-- EXERCISE AIM --
Lines that contain "https" are to be copied from the material, every one of them.

-- EXTRACTED DATA --
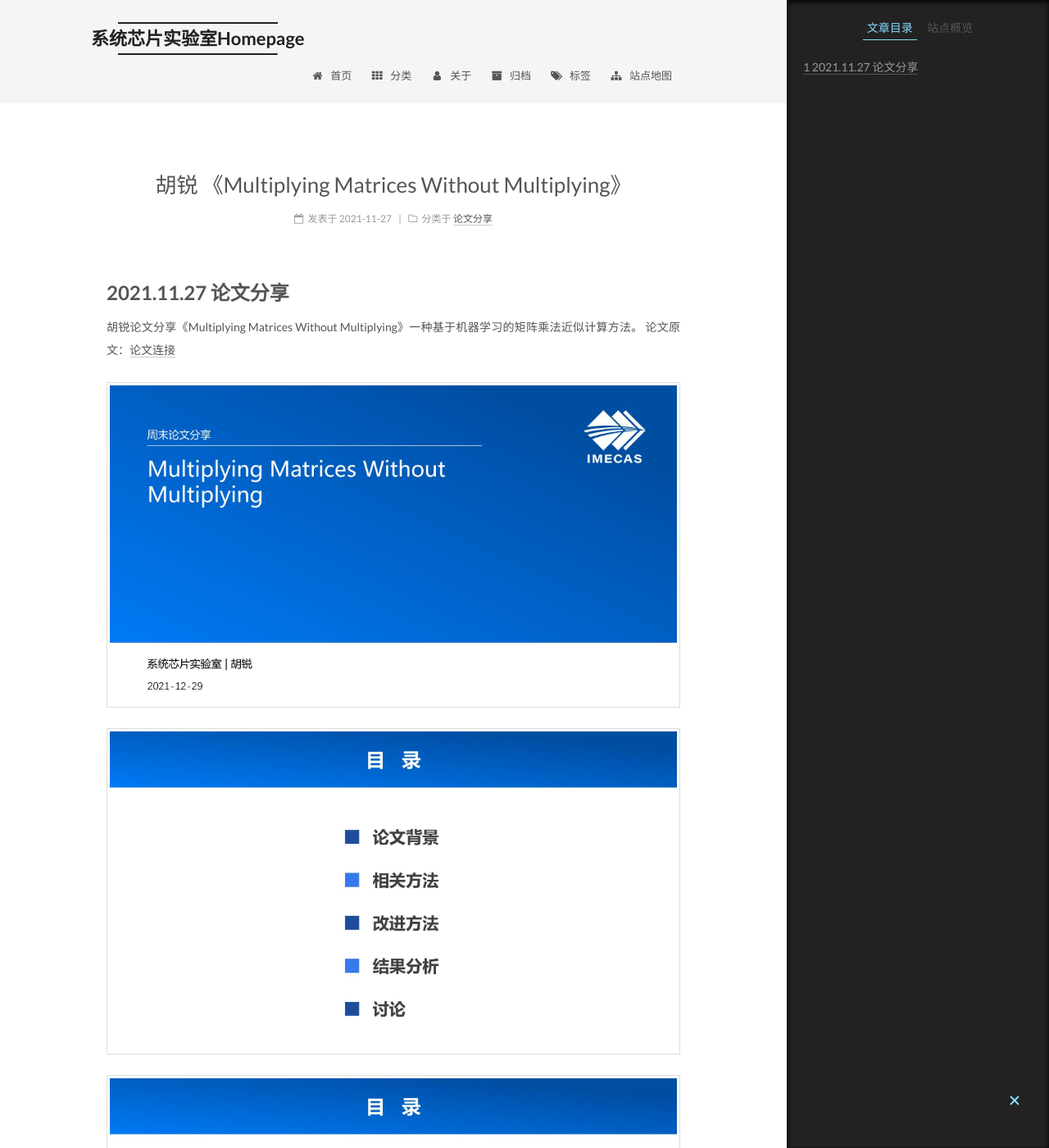
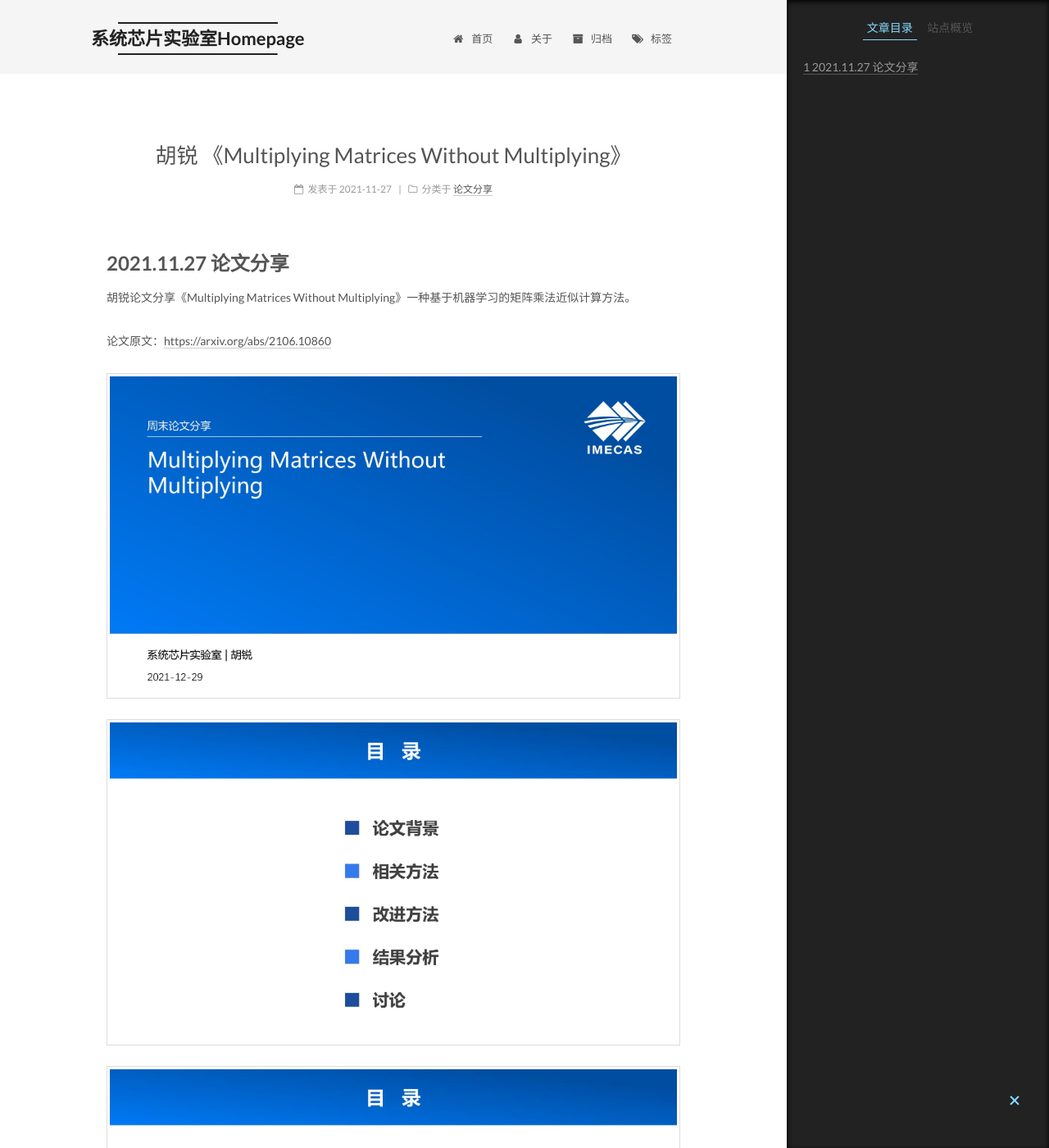
Before and after one commit to XTXPLAB/XTXPLAB.github.io, a Jekyll site: the page built from _posts/2021-11-27-hurui-share1.md, in a window 1280 px wide and 1400 px high. Shown: the whole window at 82% size. Built offline with Jekyll 4.4.1, drawn with Linux system fonts in a browser that asks for light colours.

```diff
--- a/_config.yml
+++ b/_config.yml
@@ -118,11 +118,11 @@ index_with_subtitle: false
 # When running the site in a subdirectory (e.g. domain.tld/blog), remove the leading slash (/archives -> archives)
 menu:
   home: /
-  categories: /categories/
+  # categories: /categories/
   about: /about/
   archives: /archives/
   tags: /tags/
-  sitemap: /sitemap.xml
+  # sitemap: /sitemap.xml
   #commonweal: /404.html
 
 
--- a/_posts/2021-11-27-hurui-share1.md
+++ b/_posts/2021-11-27-hurui-share1.md
@@ -10,7 +10,8 @@ tags:
 
 # 2021.11.27 论文分享
 胡锐论文分享《Multiplying Matrices Without Multiplying》一种基于机器学习的矩阵乘法近似计算方法。
-论文原文：[论文连接](https://arxiv.org/abs/2106.10860)
+
+论文原文：[https://arxiv.org/abs/2106.10860](https://arxiv.org/abs/2106.10860)
 
 ![论文分享maddness](https://raw.githubusercontent.com/XTXPLAB/XTXPLAB.github.io/main/imgs/%E8%AE%BA%E6%96%87%E5%88%86%E4%BA%ABmaddness.jpg)
 
```
Also changed, not shown: _posts/2021-12-18-fuwen-share1.md (+2 -0 lines).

-- EXERCISE RESULT --
-论文原文：[论文连接](https://arxiv.org/abs/2106.10860)
+论文原文：[https://arxiv.org/abs/2106.10860](https://arxiv.org/abs/2106.10860)
 ![论文分享maddness](https://raw.githubusercontent.com/XTXPLAB/XTXPLAB.github.io/main/imgs/%E8%AE%BA%E6%96%87%E5%88%86%E4%BA%ABmaddness.jpg)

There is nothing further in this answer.